The classic view of Notch receptor activation involves receptor binding to transmembrane Notch ligands that contain a conserved DSL (Delta, Serrate, and LAG-2) domain. Here, we find that the Caenorhabditis elegans OSM-11 protein is a novel ligand of the well-characterized Notch signal transduction pathway and plays a role in cell fate specification during development. OSM-11 is a secreted, diffusible protein whose loss decreases Notch signaling in vivo. OSM-11 and related C. elegans proteins do not contain a DSL domain, but contain a conserved motif we have named DOS (Delta and OSM-11) that is also found in the extracellular domain of known Notch ligands in organisms other than C. elegans. The functional mammalian homolog of OSM-11 is the secreted protein Deltalike1 (Dlk1), also known as Preadipocyte Factor 1 (PREF1), which plays a poorly defined role in Notch signaling regulating obesity and other developmental decisions. This suggests that Notch ligands are split into two complementary coligand families that act together to regulate Notch signaling in developmental contexts. In addition to regulating development, DOS ligands play roles in osmotic stress and C. elegans behavior, suggesting previously unsuspected roles for Notch signaling across species.

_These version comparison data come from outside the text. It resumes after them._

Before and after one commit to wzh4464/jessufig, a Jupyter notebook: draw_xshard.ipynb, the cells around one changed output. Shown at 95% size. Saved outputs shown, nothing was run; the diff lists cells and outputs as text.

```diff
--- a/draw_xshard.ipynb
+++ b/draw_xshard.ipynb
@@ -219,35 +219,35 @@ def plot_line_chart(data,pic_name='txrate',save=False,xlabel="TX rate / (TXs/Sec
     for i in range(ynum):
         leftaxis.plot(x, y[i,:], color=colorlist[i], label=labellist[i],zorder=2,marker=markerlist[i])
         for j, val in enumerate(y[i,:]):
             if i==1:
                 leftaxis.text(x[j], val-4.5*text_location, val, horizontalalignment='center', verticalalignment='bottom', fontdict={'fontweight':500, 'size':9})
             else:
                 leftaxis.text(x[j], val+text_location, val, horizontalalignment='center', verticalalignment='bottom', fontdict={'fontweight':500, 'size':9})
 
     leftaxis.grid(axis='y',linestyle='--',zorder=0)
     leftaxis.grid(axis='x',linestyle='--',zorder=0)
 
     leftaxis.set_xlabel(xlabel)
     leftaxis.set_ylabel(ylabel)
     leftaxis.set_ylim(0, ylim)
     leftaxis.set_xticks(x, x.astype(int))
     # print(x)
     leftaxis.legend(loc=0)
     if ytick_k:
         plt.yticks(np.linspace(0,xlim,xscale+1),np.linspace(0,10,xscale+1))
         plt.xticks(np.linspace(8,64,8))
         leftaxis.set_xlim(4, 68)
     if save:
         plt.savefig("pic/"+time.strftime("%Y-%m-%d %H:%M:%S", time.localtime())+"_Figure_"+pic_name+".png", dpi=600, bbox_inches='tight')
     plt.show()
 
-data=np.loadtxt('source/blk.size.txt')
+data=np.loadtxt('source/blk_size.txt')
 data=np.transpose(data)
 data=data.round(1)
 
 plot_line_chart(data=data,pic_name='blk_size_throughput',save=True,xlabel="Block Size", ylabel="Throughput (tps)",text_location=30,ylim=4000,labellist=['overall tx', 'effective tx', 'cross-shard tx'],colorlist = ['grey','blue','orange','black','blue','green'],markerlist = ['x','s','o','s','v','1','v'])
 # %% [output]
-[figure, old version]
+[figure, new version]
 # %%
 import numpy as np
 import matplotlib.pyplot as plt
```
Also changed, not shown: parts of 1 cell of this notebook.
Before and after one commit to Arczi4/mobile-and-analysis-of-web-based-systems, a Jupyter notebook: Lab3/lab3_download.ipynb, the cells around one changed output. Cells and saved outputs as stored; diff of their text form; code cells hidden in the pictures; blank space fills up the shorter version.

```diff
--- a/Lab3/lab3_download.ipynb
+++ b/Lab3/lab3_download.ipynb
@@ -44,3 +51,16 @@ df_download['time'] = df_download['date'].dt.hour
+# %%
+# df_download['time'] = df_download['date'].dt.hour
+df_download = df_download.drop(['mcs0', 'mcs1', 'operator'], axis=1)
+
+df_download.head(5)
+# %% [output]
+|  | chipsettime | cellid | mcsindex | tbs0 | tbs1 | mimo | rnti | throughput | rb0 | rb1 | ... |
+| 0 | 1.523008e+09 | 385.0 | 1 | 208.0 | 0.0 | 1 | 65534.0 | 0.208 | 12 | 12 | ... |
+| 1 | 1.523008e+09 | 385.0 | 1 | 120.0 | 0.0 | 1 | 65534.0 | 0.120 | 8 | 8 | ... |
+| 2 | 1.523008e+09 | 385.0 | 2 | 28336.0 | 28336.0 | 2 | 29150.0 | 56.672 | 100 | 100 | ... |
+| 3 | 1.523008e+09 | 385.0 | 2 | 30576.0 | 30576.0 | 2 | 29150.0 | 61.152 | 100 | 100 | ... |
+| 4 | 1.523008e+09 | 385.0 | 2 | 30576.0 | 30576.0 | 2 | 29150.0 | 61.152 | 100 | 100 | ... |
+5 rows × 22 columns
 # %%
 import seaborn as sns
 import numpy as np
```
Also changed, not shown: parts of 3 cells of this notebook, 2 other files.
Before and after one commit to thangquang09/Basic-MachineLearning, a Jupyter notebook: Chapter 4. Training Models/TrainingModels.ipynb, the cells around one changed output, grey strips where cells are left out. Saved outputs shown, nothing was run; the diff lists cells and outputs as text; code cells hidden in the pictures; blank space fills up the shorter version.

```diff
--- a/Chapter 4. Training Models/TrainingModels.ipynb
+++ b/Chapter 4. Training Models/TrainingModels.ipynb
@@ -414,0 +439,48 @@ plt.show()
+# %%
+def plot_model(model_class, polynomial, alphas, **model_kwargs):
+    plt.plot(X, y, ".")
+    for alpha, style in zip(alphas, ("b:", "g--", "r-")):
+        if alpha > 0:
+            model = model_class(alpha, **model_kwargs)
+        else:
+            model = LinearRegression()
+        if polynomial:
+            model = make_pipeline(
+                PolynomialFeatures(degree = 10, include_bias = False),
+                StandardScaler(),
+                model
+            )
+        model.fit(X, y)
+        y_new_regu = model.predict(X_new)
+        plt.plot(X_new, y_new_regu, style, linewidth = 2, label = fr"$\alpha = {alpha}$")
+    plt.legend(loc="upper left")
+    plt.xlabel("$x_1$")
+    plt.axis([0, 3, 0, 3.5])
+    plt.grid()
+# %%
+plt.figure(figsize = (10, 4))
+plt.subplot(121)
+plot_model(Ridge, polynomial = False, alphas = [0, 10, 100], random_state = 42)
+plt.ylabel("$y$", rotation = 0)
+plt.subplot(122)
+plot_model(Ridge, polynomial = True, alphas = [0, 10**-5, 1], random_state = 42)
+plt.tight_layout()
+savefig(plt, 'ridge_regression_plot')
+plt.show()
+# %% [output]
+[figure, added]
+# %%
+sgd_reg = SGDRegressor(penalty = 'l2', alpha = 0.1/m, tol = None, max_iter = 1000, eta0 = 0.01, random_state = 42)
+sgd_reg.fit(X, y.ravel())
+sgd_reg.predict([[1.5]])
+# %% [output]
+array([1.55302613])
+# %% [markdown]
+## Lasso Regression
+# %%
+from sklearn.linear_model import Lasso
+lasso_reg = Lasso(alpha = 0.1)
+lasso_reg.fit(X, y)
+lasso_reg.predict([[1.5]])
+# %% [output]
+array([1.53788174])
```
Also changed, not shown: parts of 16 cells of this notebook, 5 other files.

The C. elegans OSM-11 protein acts with DSL ligands to activate Notch signaling in cell fate specification and defines a conserved family of potential Notch co-ligands.